Ep. 3 - John McIlwain is a huge advocator for affordable housing and led his team in sorting out their differences and finding commonality in advocating for the renewal of the Section 8 program. He is also not very optimistic about the future of housing programs in the next 10 years due to the rising housing demand and lack of enough attention to the looming crisis. John Mcllwain has been on the ground floor of the country's affordable housing movement for over four decades, becoming a trusted voice on Capitol Hill for his high level of expertise. He worked on affordable housing, urban design, and planning and preparation for climate before retiring in 2017.
- Why advocacy work needs sorting out differences and finding commonality to get effective results

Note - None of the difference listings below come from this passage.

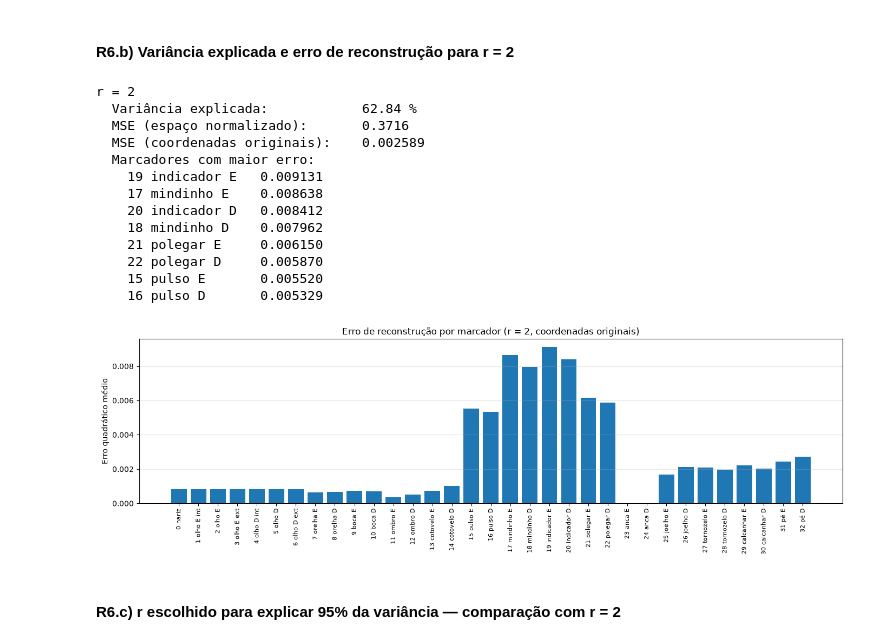
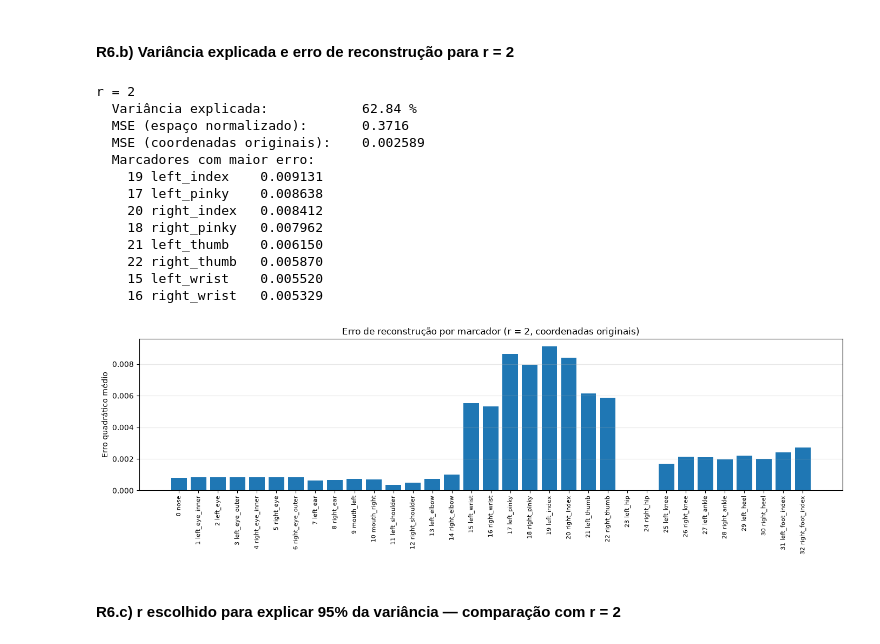
Before and after one commit to Ribz4306/LAB-IAAUT, a Jupyter notebook: lab1.ipynb, the cells around one changed output. Cells and saved outputs as stored; diff of their text form; code cells hidden in the pictures.

```diff
--- a/lab1.ipynb
+++ b/lab1.ipynb
@@ -358,0 +394,14 @@ plt.show()
+# %%
+fig, axes = plt.subplots(2, 4, figsize=(18, 8))
+
+for pc, ax in zip(range(1, n95 + 1), axes.ravel()):
+    top = top_features(pc)[::-1]          # invertido para o maior ficar em cima
+    cores = ['tab:red' if p > 0 else 'tab:blue' for p in top]
+    ax.barh(top.index, top.values, color=cores)
+    ax.axvline(0, color='black', linewidth=0.8)
+    ax.set_title(f'PC{pc} ({pca.explained_variance_ratio_[pc-1]:.1%})')
+    ax.set_xlabel('Peso')
+    ax.tick_params(axis='y', labelsize=8)
+
+plt.tight_layout()
+plt.show()
@@ -514,31 +588,31 @@ plt.show()
 # %%
 Z2, X_rec2, var2, mse_norm2, mse_orig2, erro_marc2 = avaliar_reconstrucao(2)
 mostrar_resultados(2, var2, mse_norm2, mse_orig2, erro_marc2)
 
 plt.figure(figsize=(14, 4.5))
 plt.bar(range(33), erro_marc2)
-plt.xticks(range(33), [f'{j} {n}' for j, n in enumerate(NOMES_MARCADORES)], rotation=90, fontsize=8)
+plt.xticks(range(33), [f'{j} {n}' for j, n in enumerate(NAME_MARKERS)], rotation=90, fontsize=8)
 plt.ylabel('Erro quadrático médio')
 plt.title('Erro de reconstrução por marcador (r = 2, coordenadas originais)')
 plt.grid(True, axis='y', alpha=0.3)
 plt.tight_layout()
 plt.savefig('R6b.png', dpi=150)
 plt.show()
 # %% [output]
 r = 2
   Variância explicada:            62.84 %
   MSE (espaço normalizado):       0.3716
   MSE (coordenadas originais):    0.002589
   Marcadores com maior erro:
-    19 indicador E   0.009131
-    17 mindinho E    0.008638
-    20 indicador D   0.008412
-    18 mindinho D    0.007962
-    21 polegar E     0.006150
-    22 polegar D     0.005870
-    15 pulso E       0.005520
-    16 pulso D       0.005329
+    19 left_index    0.009131
+    17 left_pinky    0.008638
+    20 right_index   0.008412
+    18 right_pinky   0.007962
+    21 left_thumb    0.006150
+    22 right_thumb   0.005870
+    15 left_wrist    0.005520
+    16 right_wrist   0.005329
-[figure, old version]
+[figure, new version]
 # %% [markdown]
 #### R6.c) r escolhido para explicar 95% da variância — comparação com r = 2
 # %%
```
Also changed, not shown: parts of 16 cells of this notebook, 4 other files.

- The importance of affordable housing programs that the community needs to understand
- The seriousness of the housing unaffordability today which will soon reach crisis level due to high demand
- The negative impacts of environmental changes and human decisions that are slowly decreasing optimism for the future
Listen in to learn how climate change and human set conditions are negatively affecting the development of better affordable housing.
"If you can work with people, even if you don't agree with them a hundred percent, that can be very powerful. No one can do everything in housing alone." -John K. Mcllwain
He was a senior resident fellow at the Urban Land Institute, a nonprofit education and research institute supported by its 45,000 members worldwide. At ULI he served as an advisor to both the ULI Terwilliger Center for Housing and ULI's Center for Sustainable Development. He also served for five years as the Director of the Climate, Mind, and Behavior Project at the Garrison Institute in New York which works to integrate emerging research findings about what drives human behavior into new thinking on climate solutions.
Mcllwain closed the first Section 8 deal in the U.S., worked for HUD as executive assistant to the assistant secretary for housing, worked for Maine State Housing Authority, performed widely-respected industry policy research, and invested in affordable projects. From this vantage point, he explains the state of housing challenges and how they are interconnected with other ground level challenges: the ballooning federal budget, climate change, and transportation. He discusses how many middle income families are in very difficult situations, not qualifying for affordable programs, but also not earning enough for market-rate housing in their area.
He established the American Communities Fund for Fannie Mae in Washington and served as its Senior Managing Director. He was also was a partner in the Washington, DC office of the law firm of Powell, Goldstein, Frazer, and Murphy where he had a national housing practice.
He describes his many roles in the affordable housing sector including at HUD where he had the privilege of working with brilliant people [3:07]
How he started the venture capital fund (American Communities Fund) at Fanny Mae as a way to explore inconsistent competing missions and other roles related to affordable housing [9:52]
The challenges that have faced the affordable housing sector over the years to now making it unaffordable [16:27]
The negative effects of climate change towards the future of housing development and the gap between the rich and the poor [22:43]
He advises young people to work hard, embrace teamwork, and not to be separated by political differences [26:33]
He explains how he's found a good life after retirement [28:09]